25 January 2015Seeing is BelievingDr Simon Frackieweicz Dr Simon Frackieweicz made a return visit to Sherborne Science Café on 25th January. He has told us before about his excellent work in Kenya with the Akamba tribe. He makes regular visits to Kenya in his own time and treats their medical problems relating to sight. This time he explained, in great detail, exactly how a ‘normal’ eye works and the defects that may occur. He also explained how the brain interprets the sensory information it receives from the optic nerve and the errors that may occur in this process. ’Optical illusions’ can occur quite frequently without us realising. He described many conditions which could be caused by genetics, injury, stroke, or just old age. His particular specialisms include squint, lazy eye and double vision.

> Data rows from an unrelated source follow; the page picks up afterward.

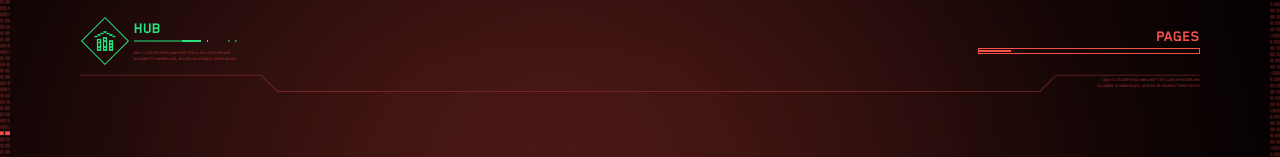
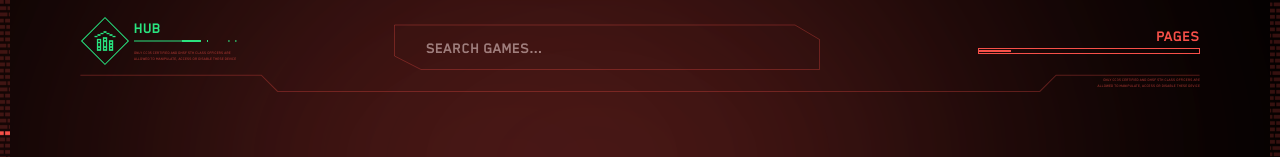
Before and after one commit to adiyat-shihab/gaming_v, a Next.js app: page /register in a window 1280 px wide. Shown: the top 157 px of the page. Built offline with nearby package versions, Linux system fonts and the light colour scheme; no server answers.

Commit message:
add serch bar

```diff
--- a/src/app/layout.tsx
+++ b/src/app/layout.tsx
@@ -17,7 +17,7 @@ export default function RootLayout({
   return (
     <html lang="en">
       <body
-        className={` relative ${blenderProFont.className} text-white bg-black antialiased uppercase`}
+        className={` relative cursor-[url(./cursor.png), _default] ${blenderProFont.className} text-white bg-black antialiased uppercase`}
       >
         <Frame style={"fixed left-0 top-0"} />
         <HubLayout />
--- a/src/app/page.tsx
+++ b/src/app/page.tsx
@@ -1,7 +1,5 @@
 import Image from "next/image";
-import { GlitchCounter } from "@/components/atoms/GlitchCounter";
 import twitchToken from "../lib/twitchToken";
-import CategoryFrame from "@/components/molecule/CategoryFrame";
 import igdb from "igdb-api-node";
 
 export default async function Home() {
--- a/src/components/molecule/HubLayout.tsx
+++ b/src/components/molecule/HubLayout.tsx
@@ -10,7 +10,7 @@ const HubLayout = () => {
         <div className={"flex items-start gap-3"}>
           <div
             className={
-              "border border-[#1DED83] p-1 mb-4 mb- ml-2 w-fit  rotate-45"
+              "border border-[#1DED83]  p-1 mb-4 mb- ml-2 w-fit  rotate-45"
             }
           >
             <Image
@@ -21,9 +21,46 @@ const HubLayout = () => {
               height={24}
             />
           </div>
+
           <div>
             <InfBar />
           </div>
+        </div>
+        {/*<div className={"w-1/5 relative"}>*/}
+        {/*  <input*/}
+        {/*    type="text"*/}
+        {/*    placeholder={"shihsb"}*/}
+        {/*    className={*/}
+        {/*      "outline-none border-[#F75049] border h-full w-full  bg-transparent "*/}
+        {/*    }*/}
+        {/*  />*/}
+        {/*  <div*/}
+        {/*    className={*/}
+        {/*      "border-t border-[#F75049] bg-transparent w-5 h-6 absolute rotate-[45deg] -left-3 -bottom-3  "*/}
+        {/*    }*/}
+        {/*  ></div>*/}
+        {/*</div>*/}
+        <div className={"relative"}>
+          <svg
+            width="426"
+            height="46"
+            viewBox="0 0 426 46"
+            fill="none"
+            xmlns="http://www.w3.org/2000/svg"
+          >
+            <path
+              d="M401 1H0.5V32L27 45.5H425.5V15.5L401 1Z"
+              stroke="#F75049"
+              opacity="0.3"
+            />
+          </svg>
+          <input
+            type="text"
+            placeholder={"Search Games..."}
+            className={
+              "  absolute top-1  w-[23rem]  placeholder:uppercase h-10 left-8 outline-none"
+            }
+          />
         </div>
         <div>
           <p className={"text-[#F75049] text-end"}>pages</p>
```
Also changed, not shown: public/Vector 1.svg (added), public/cursor.png (added).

Some of the conditions he also discussed were :Achromatopsia – or ‘colour-blind’ meaning that colour detection is not perfect – found in 1 in 8 males and 1 in 1000 females – sex linked on the X chromosome.‘Blind sight’ - where a person can still navigate without visual sensitivity.Charles Bonnet Syndrome – (which can be caused by macular degeneration) - whereby objects that are not there are imagined.Hemiopia – (which can be caused by a stroke) - whereby one half of the field of vision is defective. We also learned that babies have, from birth, an innate reflex which makes them look at the eyes of others. Eye defects in the young also seriously damage their learning ability and can often lead to dyslexia if left untreated. The prison population has a high incidence of dyslexia – suggesting a causal link. It was a fascinating lecture and Dr Frackieweicz was presented with a £100 donation from The Science Café together with a donation collected from the audience of a similar amount. Some of the audience also donated old spectacles that would be useful for his work in Kenya.